Gilles Paquette of the Rubber Association of Canada recommends the website, for more great information, including the, “Bluenose Tire Test.”

LightsStraight forward and simple
Make sure every light on the exterior of your car works properly. Low beam / high beam headlights, (legally you need two); turn signals, parking lights, brake lights. Get a friend, neighbour or family member to help you with this.

BodyKnow your vehicle
It’s a great idea to walk around your vehicle to examine if there is any body damage that wasn’t there the last time you looked. This can be a great indicator if your ride has been in a collision while it was out of your control, ie – parked, lent to a friend. Any loose or hanging parts should be removed and or fixed. The walk around is also a great time to look for any children or their toys, bicycles, etc around your vehicle before you move it. While walking around, look at your lights for any damage, the tires for obvious trouble, wiper blades for cracks, frays or metal and below your engine area for evidence of leaking fluids. Also, ensure that your gas cap is secure and tight.

EngineBig noisy thing under the hood
There are a lot of things to look for here…but only computers now-a-days know what they are, so I will tell you about six things.
Engine oil is the blood of your car…no oil, no life. There is a dipstick that you pull out to which will show you where the level is. Not enough add as required. If there is too much – uh oh. Never add past the ‘full’ line on the dipstick.
The belt needs to be checked for frays, cracks and damage. If there are any of those, get it replaced.
Washer fluid tank should be re-filled every time you check your engine. When you need it most is not the time to find out that it’s empty.
Radiator fluid is best looked at via the overflow jug. If there is no fluid there, you may have a problem. If you don’t have a visible overflow, then remove the rad-cap, but only if the engine is cold.
Transmission fluid also has a dip-stick. Check in the same manner as you did for the oil.
Brake fluid should not be checked by you, unless you are comfortable with possibly damaging the primary component for stopping your vehicle. Leave this to an expert.

WindowsAll that glass
Your windows should be cleaned regularly, both inside and outside. Clean glass reduces the reflection of the sun or headlight glare at night. While cleaning them, look for cracks and chips in the windshield.
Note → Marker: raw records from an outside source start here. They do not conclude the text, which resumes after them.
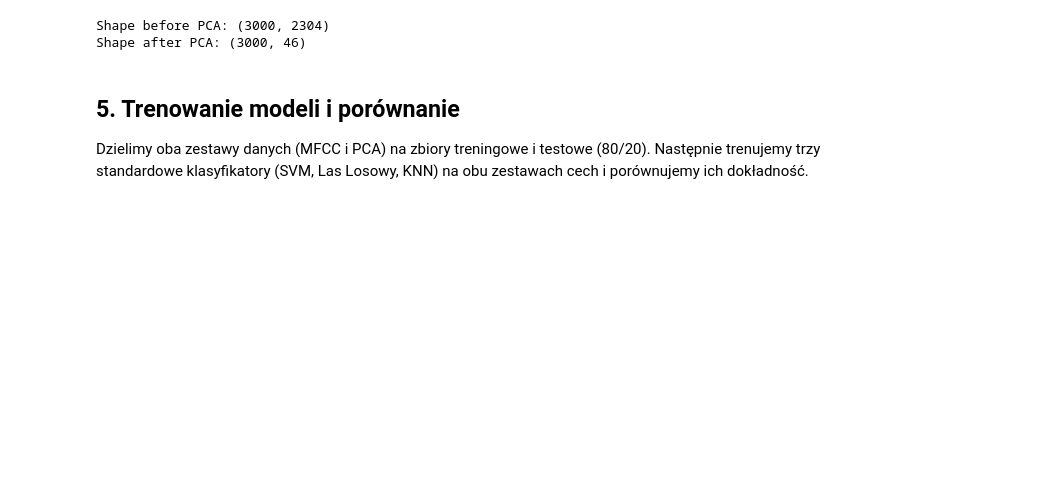
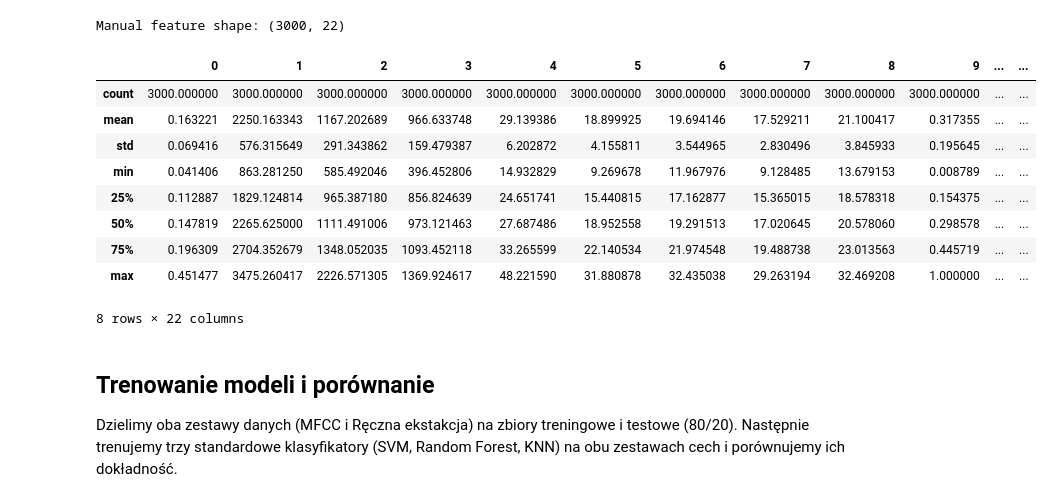
Before and after one commit to micichocki/zmum_project2, a Jupyter notebook: main.ipynb, the cells around one changed output. Drawn from its saved outputs; the diff is of its cells as text; code cells hidden in the pictures; blank space fills up the shorter version.

```diff
--- a/main.ipynb
+++ b/main.ipynb
@@ -104,43 +103,47 @@ Na koniec używamy analizy głównych składowych (PCA), aby zredukować wymiaro
 # %%
-def extract_features_pca(audio_data, max_length, n_components=0.95):
-    # Pad audio to max_length
-    padded_data = []
-    for y in audio_data:
-        pad_width = max_length - len(y)
-        # Pad with zeros at the end
-        padded = np.pad(y, (0, pad_width), mode='constant')
-        padded_data.append(padded)
+def manual_features(signal, rate=8000, n_fft=2048):
+    y = signal
+    if len(y) < n_fft:
+        y = librosa.util.fix_length(y, size=n_fft)
 
-    padded_data = np.array(padded_data)
+    hop_length = max(256, n_fft // 4)
 
-    # Compute Spectrograms
-    spectrograms = []
-    for y in padded_data:
-        # Compute Mel Spectrogram
-        mels = librosa.feature.melspectrogram(y=y, sr=8000, n_mels=64)
-        # Log-Mel Spectrogram (dB)
-        mels_db = librosa.power_to_db(mels, ref=np.max)
-        # Flatten
-        spectrograms.append(mels_db.flatten())
+    zcr = librosa.feature.zero_crossing_rate(y=y, hop_length=hop_length)
+    rolloff = librosa.feature.spectral_rolloff(y=y, sr=rate, n_fft=n_fft, hop_length=hop_length)
+    spec_cent = librosa.feature.spectral_centroid(y=y, sr=rate, n_fft=n_fft, hop_length=hop_length)
+    spec_bw = librosa.feature.spectral_bandwidth(y=y, sr=rate, n_fft=n_fft, hop_length=hop_length)
+    spec_cont = librosa.feature.spectral_contrast(y=y, sr=rate, n_fft=n_fft, hop_length=hop_length, n_bands=4)
+    chroma_stft = librosa.feature.chroma_stft(y=y, sr=rate, n_fft=n_fft, hop_length=hop_length)
+    rmse = librosa.feature.rms(y=y, frame_length=n_fft, hop_length=hop_length)
 
-    X_flat = np.array(spectrograms)
-
-    # Apply PCA
-    print(f"Shape before PCA: {X_flat.shape}")
-    pca = PCA(n_components=n_components) # Keep 95% variance
-    X_pca = pca.fit_transform(X_flat)
-    print(f"Shape after PCA: {X_pca.shape}")
-
-    return X_pca
-
-# Extract PCA features
-X_pca = extract_features_pca(data, max_len)
+    return np.concatenate((
+        zcr.mean(axis=1),
+        rolloff.mean(axis=1),
+        spec_cent.mean(axis=1),
+        spec_bw.mean(axis=1),
+        spec_cont.mean(axis=1),
+        chroma_stft.mean(axis=1),
+        rmse.mean(axis=1)
+    ))
-# %% [output]
-Shape before PCA: (3000, 2304)
-Shape after PCA: (3000, 46)
+# %%
+X_manual = np.array([manual_features(y, rate=8000) for y in data])
+print(f"Manual feature shape: {X_manual.shape}")
+pd.DataFrame(X_manual).describe()
+# %% [output]
+Manual feature shape: (3000, 22)
+|  | 0 | 1 | 2 | 3 | 4 | 5 | 6 | 7 | 8 | 9 | ... | ... |
+| count | 3000.000000 | 3000.000000 | 3000.000000 | 3000.000000 | 3000.000000 | 3000.000000 | 3000.000000 | 3000.000000 | 3000.000000 | 3000.000000 | ... | ... |
+| mean | 0.163221 | 2250.163343 | 1167.202689 | 966.633748 | 29.139386 | 18.899925 | 19.694146 | 17.529211 | 21.100417 | 0.317355 | ... | ... |
+| std | 0.069416 | 576.315649 | 291.343862 | 159.479387 | 6.202872 | 4.155811 | 3.544965 | 2.830496 | 3.845933 | 0.195645 | ... | ... |
+| min | 0.041406 | 863.281250 | 585.492046 | 396.452806 | 14.932829 | 9.269678 | 11.967976 | 9.128485 | 13.679153 | 0.008789 | ... | ... |
+| 25% | 0.112887 | 1829.124814 | 965.387180 | 856.824639 | 24.651741 | 15.440815 | 17.162877 | 15.365015 | 18.578318 | 0.154375 | ... | ... |
+| 50% | 0.147819 | 2265.625000 | 1111.491006 | 973.121463 | 27.687486 | 18.952558 | 19.291513 | 17.020645 | 20.578060 | 0.298578 | ... | ... |
+| 75% | 0.196309 | 2704.352679 | 1348.052035 | 1093.452118 | 33.265599 | 22.140534 | 21.974548 | 19.488738 | 23.013563 | 0.445719 | ... | ... |
+| max | 0.451477 | 3475.260417 | 2226.571305 | 1369.924617 | 48.221590 | 31.880878 | 32.435038 | 29.263194 | 32.469208 | 1.000000 | ... | ... |
+8 rows × 22 columns
 # %% [markdown]
-## 5. Trenowanie modeli i porównanie
-Dzielimy oba zestawy danych (MFCC i PCA) na zbiory treningowe i testowe (80/20).
-Następnie trenujemy trzy standardowe klasyfikatory (SVM, Las Losowy, KNN) na obu zestawach cech i porównujemy ich dokładność.
+## Trenowanie modeli i porównanie
+Dzielimy oba zestawy danych (MFCC i Ręczna ekstakcja) na zbiory treningowe i testowe (80/20).
+Następnie trenujemy trzy standardowe klasyfikatory (SVM, Random Forest, KNN) na obu zestawach cech i porównujemy ich dokładność.
 # %%
 def train_and_evaluate(X, y, name_prefix):
```
Also changed, not shown: parts of 17 cells of this notebook.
A proper windshield makes up a great deal of the strength of the top portion of your car. Might not mean much now, but if you park on your roof, you’ll be happy you had a good windshield.
Next Week, Part II
“Now You’re in The Car”